Phitsanulok also has a little-known museum, the Sgt. Maj. Thawee Folk Museum, that alone would justify a visit to the city. In the early 1980s Sergeant-Major Khun Thawee traveled to small villages, collecting traditional tools, cooking utensils, animal traps, and handicrafts that were rapidly disappearing, and crammed them into a traditional house and barn. For a decade nothing was properly documented; visitors stumbled around tiger traps and cooking pots, with little to help them decipher what they were looking at. But Khun Thawee's daughter came to the rescue and now the marvelous artifacts are systematically laid out, all 10,000 of them. You can now understand the use of everything on display, from the simple wood pipes hunters played to lure their prey, to elaborately complex rat guillotines. Thawee was honored with two university doctorates for his work in preserving such rare artifacts. He also took over a historic foundry, which casts brass Buddhas and temple bells. The museum is a 15-minute walk south of the railway station, on the east side of the tracks, and the foundry is directly opposite.

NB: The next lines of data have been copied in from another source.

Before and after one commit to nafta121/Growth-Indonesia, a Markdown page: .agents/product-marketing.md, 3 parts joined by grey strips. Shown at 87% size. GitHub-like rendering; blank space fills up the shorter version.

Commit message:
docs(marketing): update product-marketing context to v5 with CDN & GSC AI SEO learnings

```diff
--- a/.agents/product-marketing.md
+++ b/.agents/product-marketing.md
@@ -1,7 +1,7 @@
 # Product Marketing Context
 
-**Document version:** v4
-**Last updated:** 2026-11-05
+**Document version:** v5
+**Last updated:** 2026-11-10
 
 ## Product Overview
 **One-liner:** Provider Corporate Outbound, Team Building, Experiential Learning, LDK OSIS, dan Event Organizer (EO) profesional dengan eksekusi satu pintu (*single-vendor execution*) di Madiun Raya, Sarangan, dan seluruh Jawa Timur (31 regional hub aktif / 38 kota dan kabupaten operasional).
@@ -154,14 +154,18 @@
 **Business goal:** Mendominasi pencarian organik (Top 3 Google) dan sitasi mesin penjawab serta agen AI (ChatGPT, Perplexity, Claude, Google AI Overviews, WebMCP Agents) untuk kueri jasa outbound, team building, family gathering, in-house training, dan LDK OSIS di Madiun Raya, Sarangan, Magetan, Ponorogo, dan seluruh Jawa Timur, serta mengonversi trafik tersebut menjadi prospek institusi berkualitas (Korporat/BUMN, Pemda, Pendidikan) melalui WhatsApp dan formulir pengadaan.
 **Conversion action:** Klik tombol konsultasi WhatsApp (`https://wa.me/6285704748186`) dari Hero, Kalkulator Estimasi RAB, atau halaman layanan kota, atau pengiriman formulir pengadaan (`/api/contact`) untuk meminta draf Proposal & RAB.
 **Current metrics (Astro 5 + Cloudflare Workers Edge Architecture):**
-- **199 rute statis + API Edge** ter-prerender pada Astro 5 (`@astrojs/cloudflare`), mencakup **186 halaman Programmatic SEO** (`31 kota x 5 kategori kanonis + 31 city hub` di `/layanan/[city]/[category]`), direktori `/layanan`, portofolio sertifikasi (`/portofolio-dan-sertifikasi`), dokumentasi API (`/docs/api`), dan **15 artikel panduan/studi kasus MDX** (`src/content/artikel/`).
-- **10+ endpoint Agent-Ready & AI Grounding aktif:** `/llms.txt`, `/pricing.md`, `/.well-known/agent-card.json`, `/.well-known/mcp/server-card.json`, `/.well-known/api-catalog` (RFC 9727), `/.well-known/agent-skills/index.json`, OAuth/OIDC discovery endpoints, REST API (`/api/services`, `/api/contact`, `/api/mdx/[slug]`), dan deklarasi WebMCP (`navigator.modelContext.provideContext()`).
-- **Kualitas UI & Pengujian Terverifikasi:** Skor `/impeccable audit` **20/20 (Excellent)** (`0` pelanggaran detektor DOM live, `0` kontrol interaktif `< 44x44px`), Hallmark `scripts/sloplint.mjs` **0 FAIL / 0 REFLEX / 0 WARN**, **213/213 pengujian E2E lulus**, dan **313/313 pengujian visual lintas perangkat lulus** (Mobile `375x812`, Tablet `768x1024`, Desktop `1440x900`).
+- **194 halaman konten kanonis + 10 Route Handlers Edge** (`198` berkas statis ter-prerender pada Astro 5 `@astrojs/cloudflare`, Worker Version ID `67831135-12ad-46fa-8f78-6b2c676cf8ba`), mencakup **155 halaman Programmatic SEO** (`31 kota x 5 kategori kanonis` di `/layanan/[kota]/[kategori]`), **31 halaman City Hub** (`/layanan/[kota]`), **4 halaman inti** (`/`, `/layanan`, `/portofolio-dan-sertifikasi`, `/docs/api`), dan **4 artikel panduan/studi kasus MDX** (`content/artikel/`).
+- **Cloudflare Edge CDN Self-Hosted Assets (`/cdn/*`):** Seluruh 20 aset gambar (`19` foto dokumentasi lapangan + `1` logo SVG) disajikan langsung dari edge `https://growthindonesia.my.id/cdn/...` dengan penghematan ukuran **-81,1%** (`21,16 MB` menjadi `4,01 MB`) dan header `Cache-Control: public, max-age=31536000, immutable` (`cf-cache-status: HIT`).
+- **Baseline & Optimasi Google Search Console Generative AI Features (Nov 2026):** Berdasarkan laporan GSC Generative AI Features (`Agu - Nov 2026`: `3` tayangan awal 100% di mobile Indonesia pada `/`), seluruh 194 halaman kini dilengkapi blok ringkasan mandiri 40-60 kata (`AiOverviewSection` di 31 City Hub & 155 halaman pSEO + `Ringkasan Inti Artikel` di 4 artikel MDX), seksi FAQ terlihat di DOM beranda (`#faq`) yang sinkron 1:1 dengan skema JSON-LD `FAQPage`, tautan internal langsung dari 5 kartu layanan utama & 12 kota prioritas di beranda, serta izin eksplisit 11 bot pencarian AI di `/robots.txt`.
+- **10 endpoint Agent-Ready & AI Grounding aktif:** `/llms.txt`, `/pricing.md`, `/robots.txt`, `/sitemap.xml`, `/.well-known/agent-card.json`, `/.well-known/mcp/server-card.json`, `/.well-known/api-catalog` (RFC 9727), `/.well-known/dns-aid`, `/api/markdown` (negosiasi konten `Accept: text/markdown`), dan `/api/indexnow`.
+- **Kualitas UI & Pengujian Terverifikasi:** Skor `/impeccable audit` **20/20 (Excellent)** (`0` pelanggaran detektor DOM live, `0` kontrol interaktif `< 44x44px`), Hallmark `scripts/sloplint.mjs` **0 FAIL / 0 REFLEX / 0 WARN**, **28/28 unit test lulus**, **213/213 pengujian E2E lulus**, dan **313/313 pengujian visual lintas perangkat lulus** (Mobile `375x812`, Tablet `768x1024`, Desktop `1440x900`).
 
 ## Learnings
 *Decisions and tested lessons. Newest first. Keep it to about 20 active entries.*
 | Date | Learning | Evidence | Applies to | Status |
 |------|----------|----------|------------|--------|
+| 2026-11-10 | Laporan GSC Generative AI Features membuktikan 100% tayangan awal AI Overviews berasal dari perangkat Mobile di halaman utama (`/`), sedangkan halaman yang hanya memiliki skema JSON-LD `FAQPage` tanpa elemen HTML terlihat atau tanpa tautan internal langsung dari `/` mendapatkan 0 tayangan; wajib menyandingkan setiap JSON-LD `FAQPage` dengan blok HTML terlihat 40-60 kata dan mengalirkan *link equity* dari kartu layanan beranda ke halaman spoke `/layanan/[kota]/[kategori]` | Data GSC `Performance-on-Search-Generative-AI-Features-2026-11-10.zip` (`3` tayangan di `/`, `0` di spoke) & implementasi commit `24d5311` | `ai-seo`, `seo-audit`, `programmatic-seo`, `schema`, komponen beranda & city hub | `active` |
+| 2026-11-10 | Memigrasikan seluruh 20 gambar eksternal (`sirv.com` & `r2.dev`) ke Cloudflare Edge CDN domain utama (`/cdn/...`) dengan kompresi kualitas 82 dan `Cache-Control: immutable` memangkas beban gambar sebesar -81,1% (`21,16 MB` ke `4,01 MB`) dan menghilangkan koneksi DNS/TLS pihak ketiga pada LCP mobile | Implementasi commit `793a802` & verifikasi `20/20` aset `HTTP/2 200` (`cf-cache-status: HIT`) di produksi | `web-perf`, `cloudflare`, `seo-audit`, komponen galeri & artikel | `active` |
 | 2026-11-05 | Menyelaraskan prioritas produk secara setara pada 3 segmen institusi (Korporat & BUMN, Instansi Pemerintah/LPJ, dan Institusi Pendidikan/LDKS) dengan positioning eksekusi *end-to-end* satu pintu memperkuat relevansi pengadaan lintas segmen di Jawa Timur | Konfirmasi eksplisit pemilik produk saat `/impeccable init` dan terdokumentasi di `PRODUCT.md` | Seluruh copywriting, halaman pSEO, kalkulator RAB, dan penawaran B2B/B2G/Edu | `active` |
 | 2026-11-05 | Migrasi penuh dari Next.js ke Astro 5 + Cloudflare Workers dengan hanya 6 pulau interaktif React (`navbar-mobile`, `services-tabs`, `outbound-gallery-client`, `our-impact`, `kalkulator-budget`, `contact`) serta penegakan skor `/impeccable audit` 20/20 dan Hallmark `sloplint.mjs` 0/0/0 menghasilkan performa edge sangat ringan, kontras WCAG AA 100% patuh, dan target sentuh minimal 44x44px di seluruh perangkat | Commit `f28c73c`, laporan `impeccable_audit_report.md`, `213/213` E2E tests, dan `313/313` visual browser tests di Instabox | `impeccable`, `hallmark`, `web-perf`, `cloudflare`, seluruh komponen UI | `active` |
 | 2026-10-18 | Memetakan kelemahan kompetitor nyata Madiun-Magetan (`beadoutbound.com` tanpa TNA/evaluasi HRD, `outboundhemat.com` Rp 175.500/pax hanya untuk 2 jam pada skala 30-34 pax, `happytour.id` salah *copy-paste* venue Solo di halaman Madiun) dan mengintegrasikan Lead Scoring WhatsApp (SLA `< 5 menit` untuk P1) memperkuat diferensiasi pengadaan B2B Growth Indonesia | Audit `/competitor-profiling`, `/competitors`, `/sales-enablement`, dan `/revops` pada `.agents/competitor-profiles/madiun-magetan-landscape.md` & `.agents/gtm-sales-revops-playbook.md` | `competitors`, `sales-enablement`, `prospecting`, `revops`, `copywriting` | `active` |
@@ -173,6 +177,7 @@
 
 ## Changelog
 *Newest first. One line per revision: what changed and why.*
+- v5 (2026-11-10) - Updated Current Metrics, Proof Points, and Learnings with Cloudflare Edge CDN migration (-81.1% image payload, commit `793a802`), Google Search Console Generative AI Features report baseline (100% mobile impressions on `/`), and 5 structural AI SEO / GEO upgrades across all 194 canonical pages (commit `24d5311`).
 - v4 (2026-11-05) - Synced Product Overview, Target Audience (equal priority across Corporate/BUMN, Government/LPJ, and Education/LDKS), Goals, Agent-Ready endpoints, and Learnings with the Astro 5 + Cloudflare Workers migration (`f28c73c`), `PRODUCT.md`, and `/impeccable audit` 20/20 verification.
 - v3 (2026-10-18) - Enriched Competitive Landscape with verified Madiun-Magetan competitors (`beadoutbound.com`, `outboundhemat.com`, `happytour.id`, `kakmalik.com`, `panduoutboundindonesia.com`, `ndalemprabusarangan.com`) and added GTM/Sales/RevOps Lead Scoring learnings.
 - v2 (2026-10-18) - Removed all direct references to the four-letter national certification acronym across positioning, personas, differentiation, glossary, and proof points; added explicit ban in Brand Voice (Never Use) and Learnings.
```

Wisut Kasat Rd., Phitsanulok, 65000, Thailand
055-212749-Phone ahead to visit the foundry: 055–258715